→ WORK ITEM
Every line of the records below that holds the word "class" belongs in the answer.

(Web page revision data)
========================

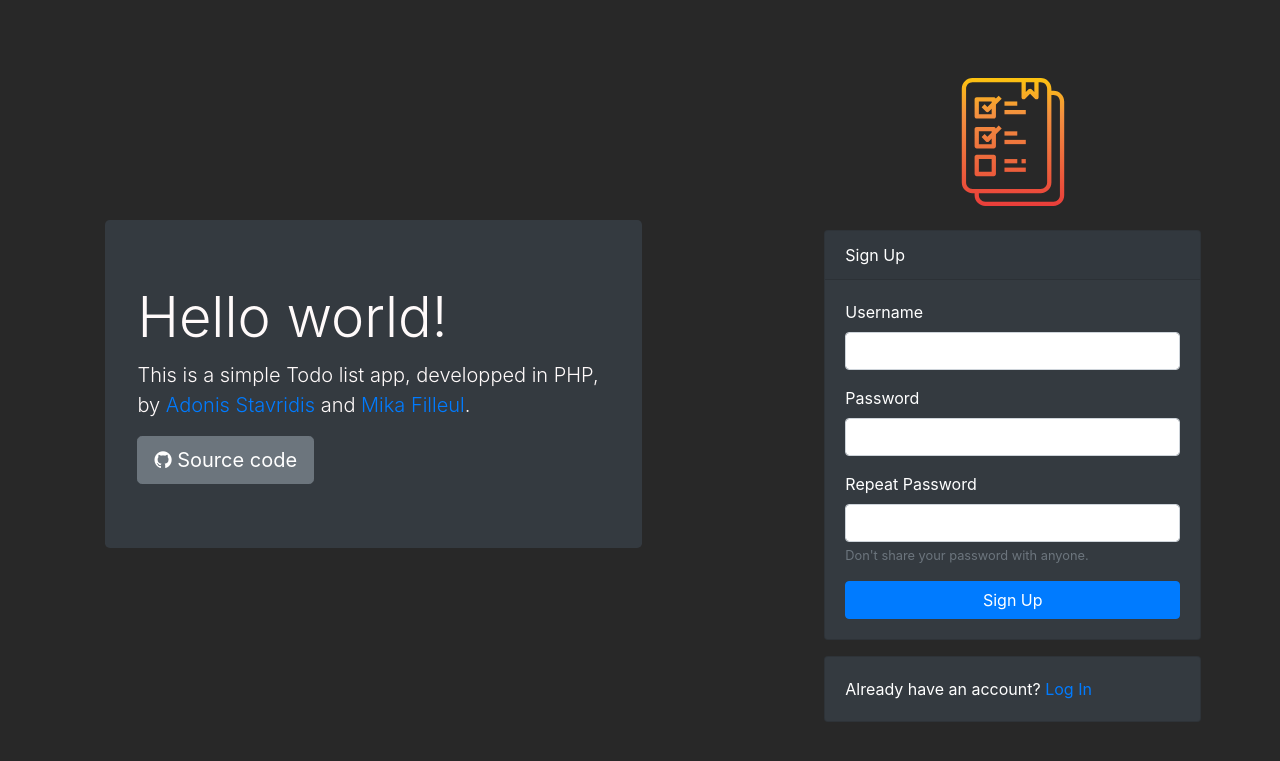
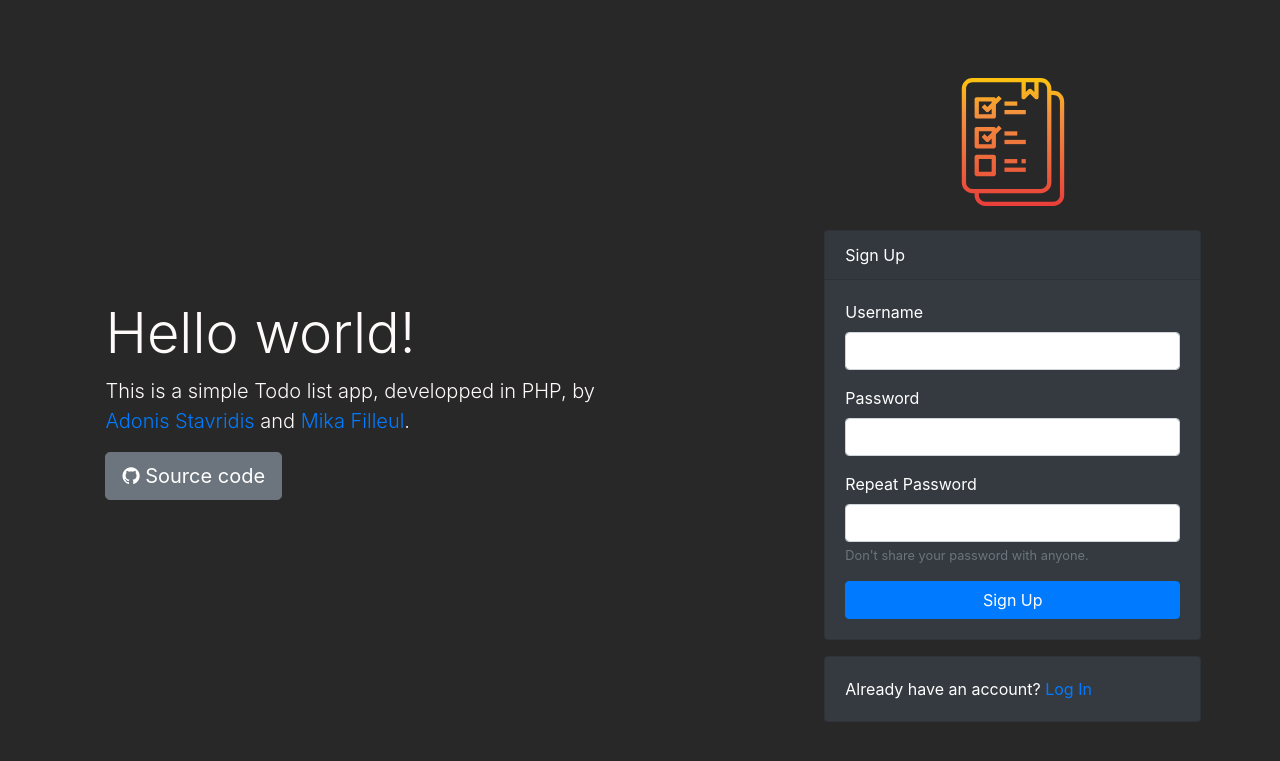
Before and after one commit to MikaFilleul/Todo-list, a PHP site: template app/view/page/signup.twig in a window 1280 px wide. Shown: the top 761 px of the page. Run offline with PHP 8.4, Linux system fonts and the light colour scheme; the template is opened without the code that fills it, so the values that code supplies are empty; some libraries are stand-ins or nearby versions.

Commit message:
remove login jumbotron

```diff
--- a/app/view/page/login.twig
+++ b/app/view/page/login.twig
@@ -6,7 +6,7 @@
 <div class="row h-100">
   <div class="col-sm-7">
     <div class="h-100 d-flex flex-column justify-content-center align-items-center">
-      <div class="jumbotron bg-dark div-w75">
+      <div class="div-w75">
         <h1 class="display-4">Hello world!</h1>
         <p class="lead">This is a simple Todo list app, developped in PHP, by <a
           href="https://github.com/Adonis-Stavridis"
```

========================

→ RESPONSE TO THE TASK
 <div class="row h-100">
   <div class="col-sm-7">
     <div class="h-100 d-flex flex-column justify-content-center align-items-center">
-      <div class="jumbotron bg-dark div-w75">
+      <div class="div-w75">
         <h1 class="display-4">Hello world!</h1>
         <p class="lead">This is a simple Todo list app, developped in PHP, by <a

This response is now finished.